Which lines in the data below contain the word "other"? Copy each of them.

********

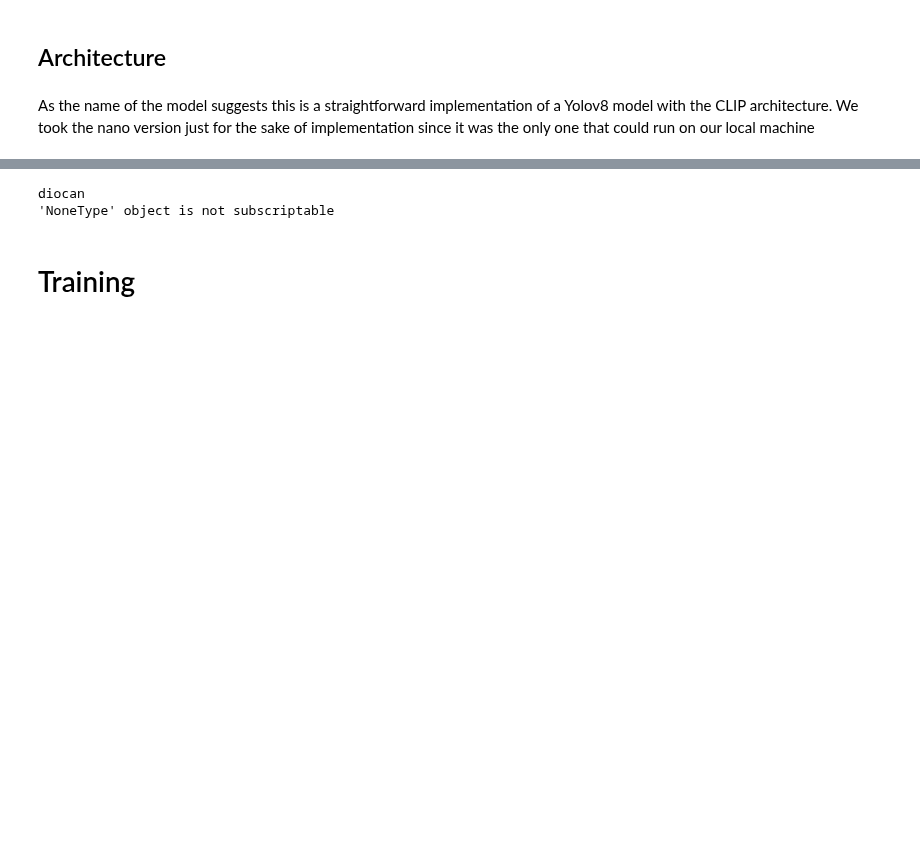
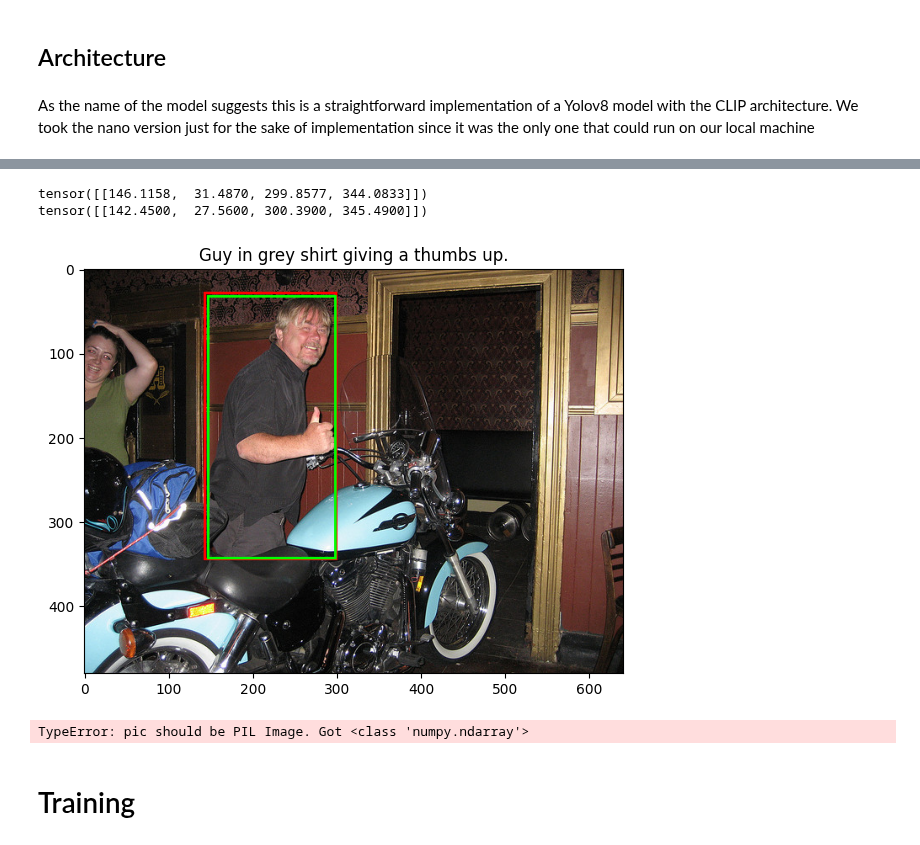
Before and after one commit to MattiaCarolo/DL2023-Carolo-Maines, a Jupyter notebook: Relevant/REl.ipynb, the cells around one changed output, grey strips where cells are left out. Saved outputs shown, nothing was run; the diff lists cells and outputs as text; code cells hidden in the pictures; blank space fills up the shorter version.

```diff
--- a/Relevant/REl.ipynb
+++ b/Relevant/REl.ipynb
@@ -430,3 +472,31 @@ ZeroShotter = YolottoClip(clip_model,clip_preprocess)
+# %%
+gt_bbox_tensor = torch.tensor(dataset_test[135]['bbox'], device=device).unsqueeze(0)
+bbox_tensor = torch.tensor(pred_bbox, device=device).unsqueeze(0)
+print(bbox_tensor)
+gt_bbox_tensor = box_convert(gt_bbox_tensor,'xywh','xyxy')
+# bbox_tensor = box_convert(bbox_tensor,'xywh','xyxy')
+print(gt_bbox_tensor)
+# %% [output]
+tensor([[146.1158,  31.4870, 299.8577, 344.0833]])
+tensor([[142.4500,  27.5600, 300.3900, 345.4900]])
+# %%
+bbox_tensor = bbox_tensor[:, [2, 3, 0, 1]]
+# %%
+sentence = dataset_test[135]['raw']
+# %%
+
+image = Image.open(dataset_test[135]['file_name'])
+image = transform(image)
+image = draw_bounding_boxes(image, gt_bbox_tensor, width=3, colors=(255,0,0)) # draw ground truth bounding box
+image = draw_bounding_boxes(image, bbox_tensor, width=3, colors=(0,255,0)) # draw predicted bounding box
+# %%
+# Show image
+plt.title(sentence)
+plt.imshow(image.permute(1,2,0))
+plt.tight_layout()
+plt.show()
+# %% [output]
+[figure, added]
 # %%
 yolo = YOLO("../checkpoints/yolov8n.pt")
 # %%
@@ -455,7 +525,7 @@ for iter in enumerate(loop):
         bbox_gt = data['bbox']
         filename = data['filename']
         # since confidence is directly how much bbox and text "resembles" each other
-        confidence, bbox_e, candidates = ZeroShotter.calculate_best_bbox(filename,raw_text)
+        confidence, bbox_e = ZeroShotter.calculate_best_bbox(filename,raw_text)
         bbox_e = [int(bbox_e[0]), int(bbox_e[1]), int(bbox_e[2]), int(bbox_e[3])]
         # print(bbox_e)
 
@@ -493,8 +563,7 @@ for iter in enumerate(loop):
 
 loss_meter.writer.close()
 # %% [output]
-diocan
-'NoneType' object is not subscriptable
+TypeError: pic should be PIL Image. Got <class 'numpy.ndarray'>
 # %%
 alfa = loss_meter.get_best_iou_cases()
 # %% [markdown]
```
Also changed, not shown: parts of 23 cells of this notebook, 6 other files.
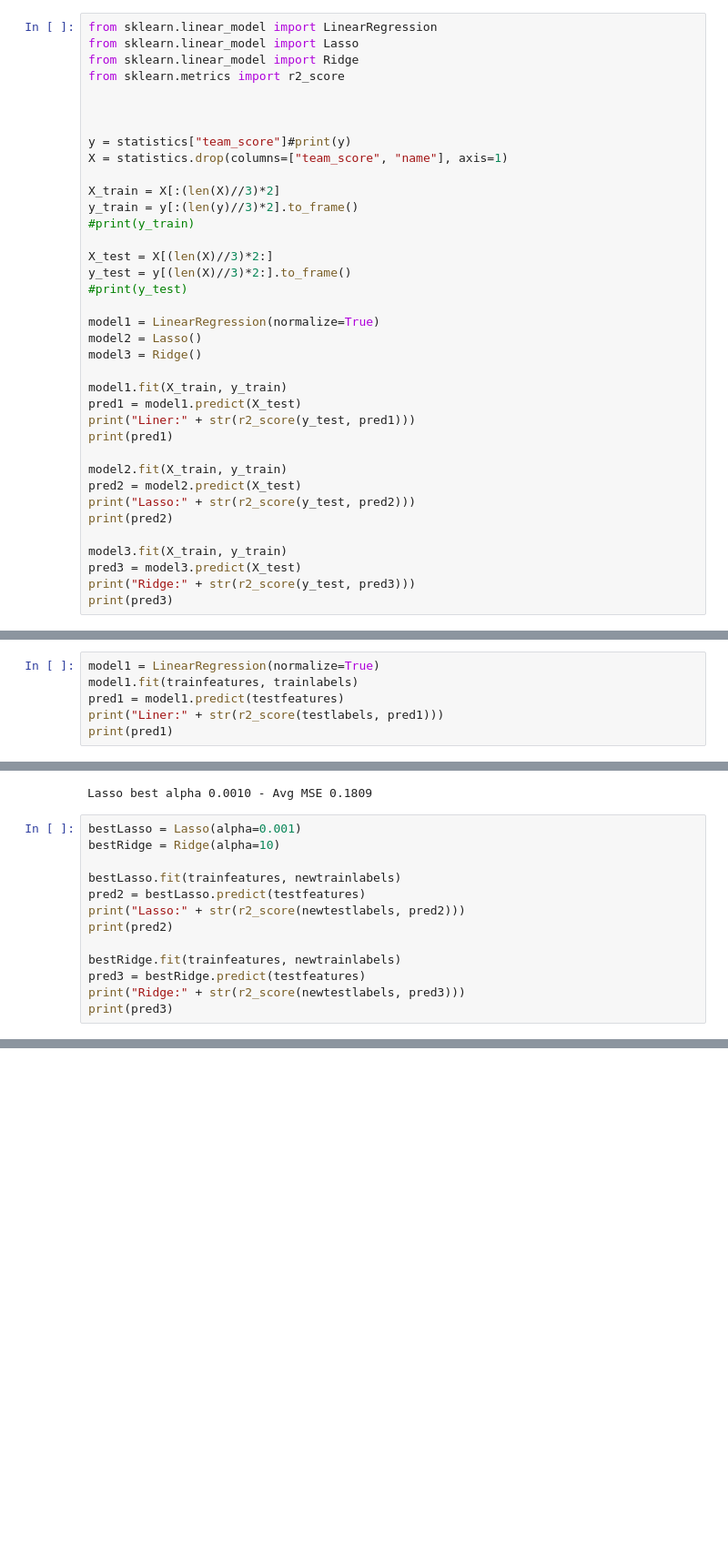
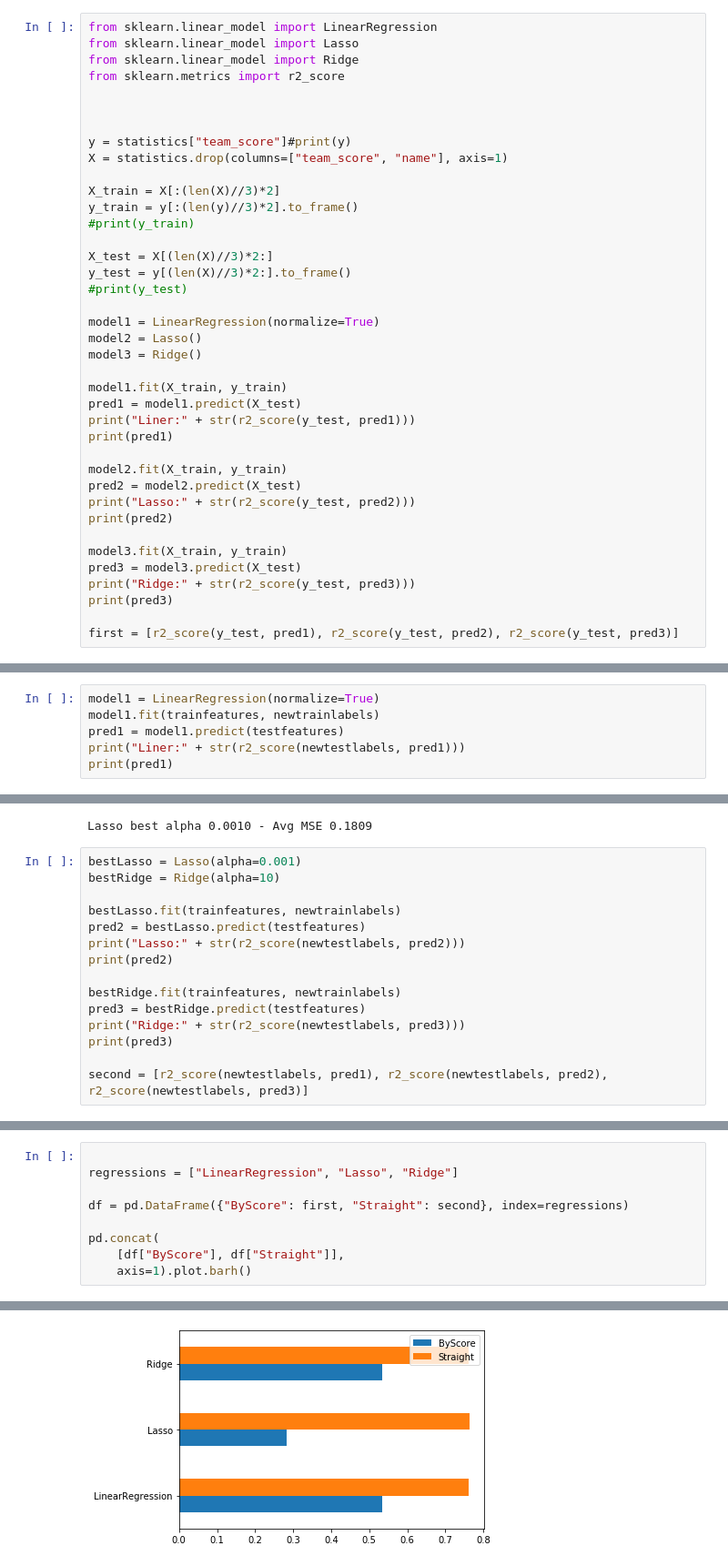
Before and after one commit to leppsalujyrgen/Entropy-of-Football-Statistics, a Jupyter notebook: Data Modelling/statistics-regression.ipynb, the cells around one changed output, grey strips where cells are left out. Shown: that part at 91% size. Saved outputs shown, nothing was run; the diff lists cells and outputs as text; blank space fills up the shorter version.

```diff
--- a/Data Modelling/statistics-regression.ipynb
+++ b/Data Modelling/statistics-regression.ipynb
@@ -60,6 +61,8 @@ model3.fit(X_train, y_train)
 pred3 = model3.predict(X_test)
 print("Ridge:" + str(r2_score(y_test, pred3)))
 print(pred3)
+
+first = [r2_score(y_test, pred1), r2_score(y_test, pred2), r2_score(y_test, pred3)]
 # %% [output]
 Liner:0.5341484873445584
 [[ 7.68912234e-01]
@@ -315,9 +318,3 @@ testlabels
 | 378 | 0 |
 | 379 | 2 |
 380 rows × 1 columns
-# %%
-model1 = LinearRegression(normalize=True)
-model1.fit(trainfeatures, trainlabels)
-pred1 = model1.predict(testfeatures)
-print("Liner:" + str(r2_score(testlabels, pred1)))
-print(pred1)
@@ -394,3 +373,9 @@ newtestlabels.head(30)
 | 27 | 2 |
 | 28 | 2 |
 | 29 | 2 |
+# %%
+model1 = LinearRegression(normalize=True)
+model1.fit(trainfeatures, newtrainlabels)
+pred1 = model1.predict(testfeatures)
+print("Liner:" + str(r2_score(newtestlabels, pred1)))
+print(pred1)
@@ -416,6 +419,8 @@ bestRidge.fit(trainfeatures, newtrainlabels)
 pred3 = bestRidge.predict(testfeatures)
 print("Ridge:" + str(r2_score(newtestlabels, pred3)))
 print(pred3)
+
+second = [r2_score(newtestlabels, pred1), r2_score(newtestlabels, pred2), r2_score(newtestlabels, pred3)]
 # %% [output]
 Lasso:0.7625521993555848
 [ 2.29429970e+00  1.63908097e+00  2.24349625e-01  1.75054641e+00
@@ -434,3 +439,13 @@ Lasso:0.7625521993555848
  [ 9.93165427e-01]
  [ 9.39500470e-01]
  [ 2.25053418e+00]]
+# %%
+
+regressions = ["LinearRegression", "Lasso", "Ridge"]
+
+df = pd.DataFrame({"ByScore": first, "Straight": second}, index=regressions)
+
+pd.concat(
+    [df["ByScore"], df["Straight"]],
+    axis=1).plot.barh()
+# %% [output]
@@ -436,0 +453 @@ Lasso:0.7625521993555848
+[figure, added]
```
Also changed, not shown: parts of 5 cells of this notebook, 1 other file.
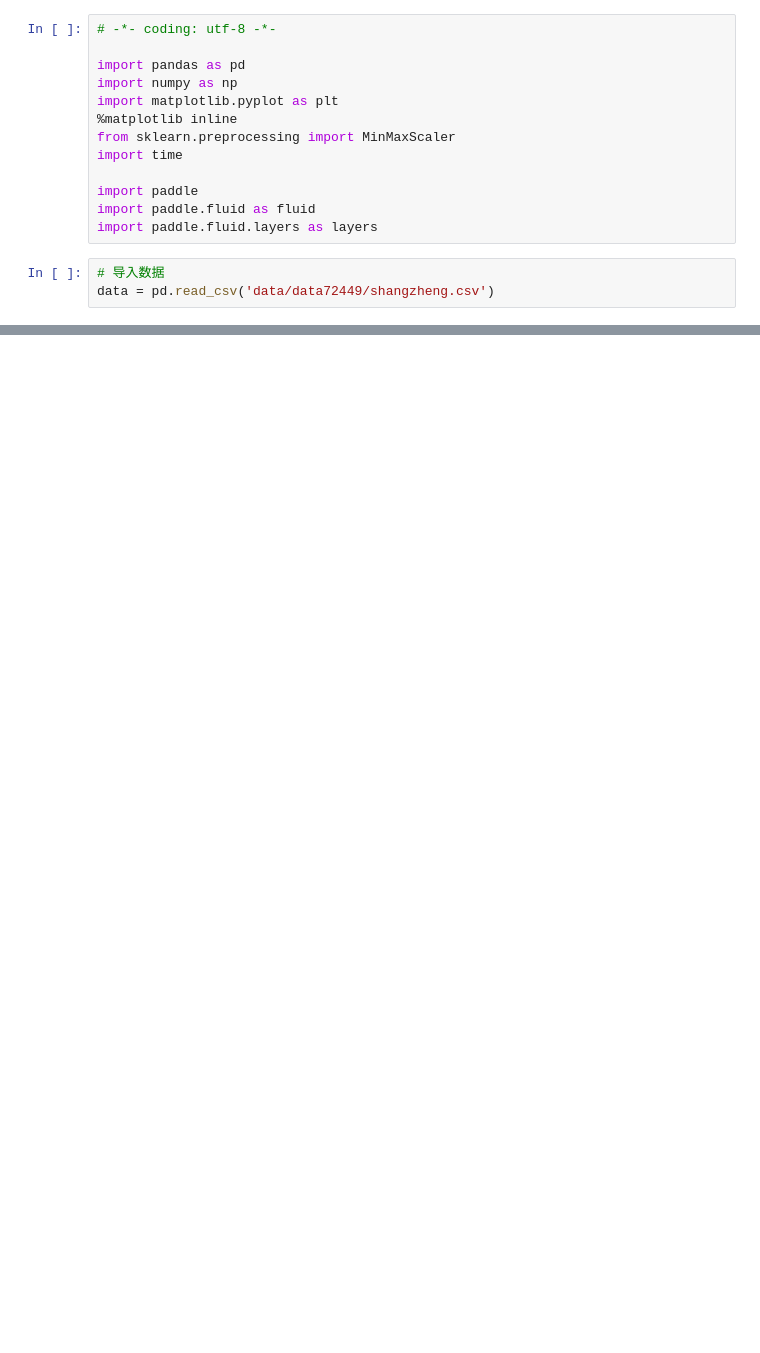
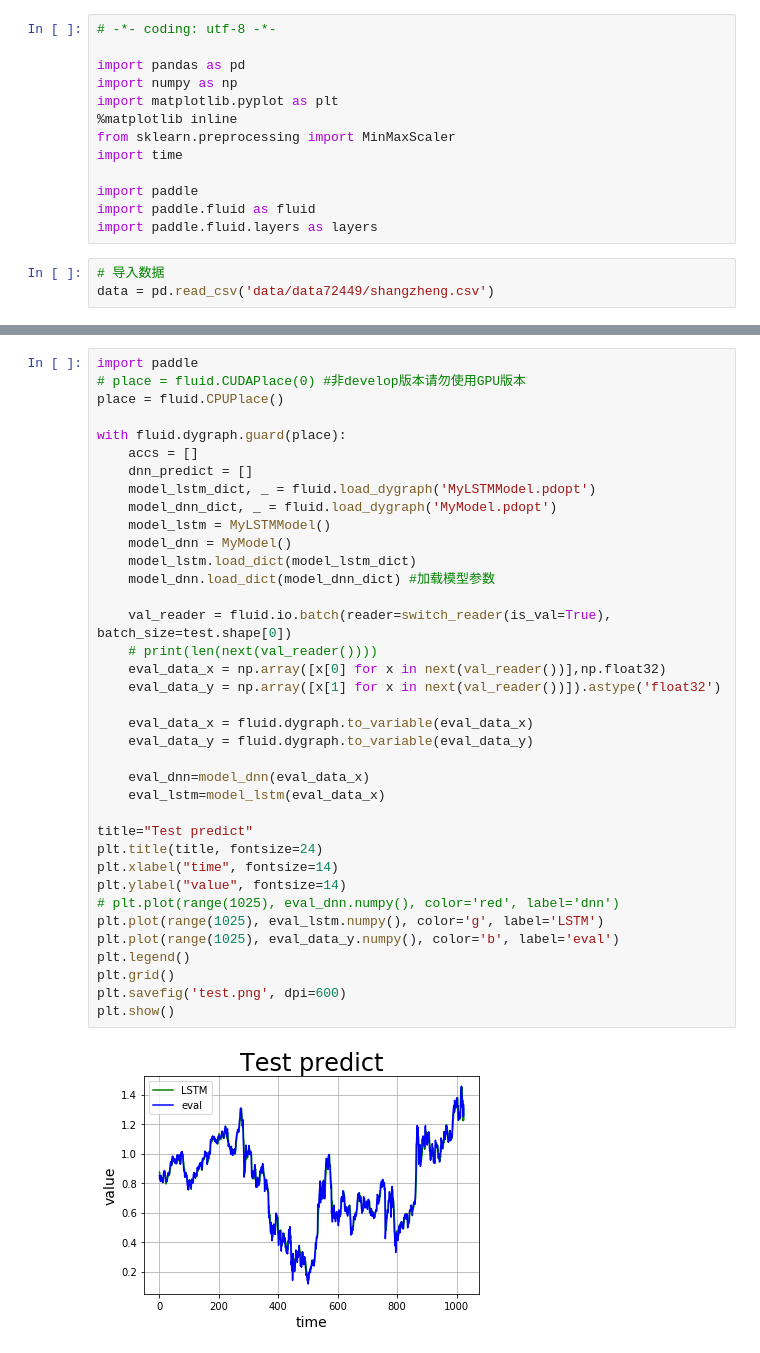
Before and after one commit to chaoers/stock-prediction, a Jupyter notebook: price-paddle.ipynb, the cells around one changed output, grey strips where cells are left out. Saved outputs shown, nothing was run; the diff lists cells and outputs as text; blank space fills up the shorter version.

```diff
--- a/price-paddle.ipynb
+++ b/price-paddle.ipynb
@@ -92,0 +403,39 @@ ValueError: (InvalidArgument) Tensor holds the wrong type, it holds float, but d
+# %%
+import paddle
+# place = fluid.CUDAPlace(0) #非develop版本请勿使用GPU版本
+place = fluid.CPUPlace()
+
+with fluid.dygraph.guard(place):
+    accs = []
+    dnn_predict = []
+    model_lstm_dict, _ = fluid.load_dygraph('MyLSTMModel.pdopt')
+    model_dnn_dict, _ = fluid.load_dygraph('MyModel.pdopt')
+    model_lstm = MyLSTMModel()
+    model_dnn = MyModel()
+    model_lstm.load_dict(model_lstm_dict)
+    model_dnn.load_dict(model_dnn_dict) #加载模型参数
+
+    val_reader = fluid.io.batch(reader=switch_reader(is_val=True), batch_size=test.shape[0])
+    # print(len(next(val_reader())))
+    eval_data_x = np.array([x[0] for x in next(val_reader())],np.float32)
+    eval_data_y = np.array([x[1] for x in next(val_reader())]).astype('float32')
+
+    eval_data_x = fluid.dygraph.to_variable(eval_data_x)
+    eval_data_y = fluid.dygraph.to_variable(eval_data_y)
+
+    eval_dnn=model_dnn(eval_data_x)
+    eval_lstm=model_lstm(eval_data_x)
+
+title="Test predict"
+plt.title(title, fontsize=24)
+plt.xlabel("time", fontsize=14)
+plt.ylabel("value", fontsize=14)
+# plt.plot(range(1025), eval_dnn.numpy(), color='red', label='dnn')
+plt.plot(range(1025), eval_lstm.numpy(), color='g', label='LSTM')
+plt.plot(range(1025), eval_data_y.numpy(), color='b', label='eval')
+plt.legend()
+plt.grid()
+plt.savefig('test.png', dpi=600)
+plt.show()
+# %% [output]
+[figure, added]
```
Also changed, not shown: parts of 18 cells of this notebook, 1 other file.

********

### The completed task
         # since confidence is directly how much bbox and text "resembles" each other
Also changed, not shown: parts of 23 cells of this notebook, 6 other files.
Also changed, not shown: parts of 5 cells of this notebook, 1 other file.
Also changed, not shown: parts of 18 cells of this notebook, 1 other file.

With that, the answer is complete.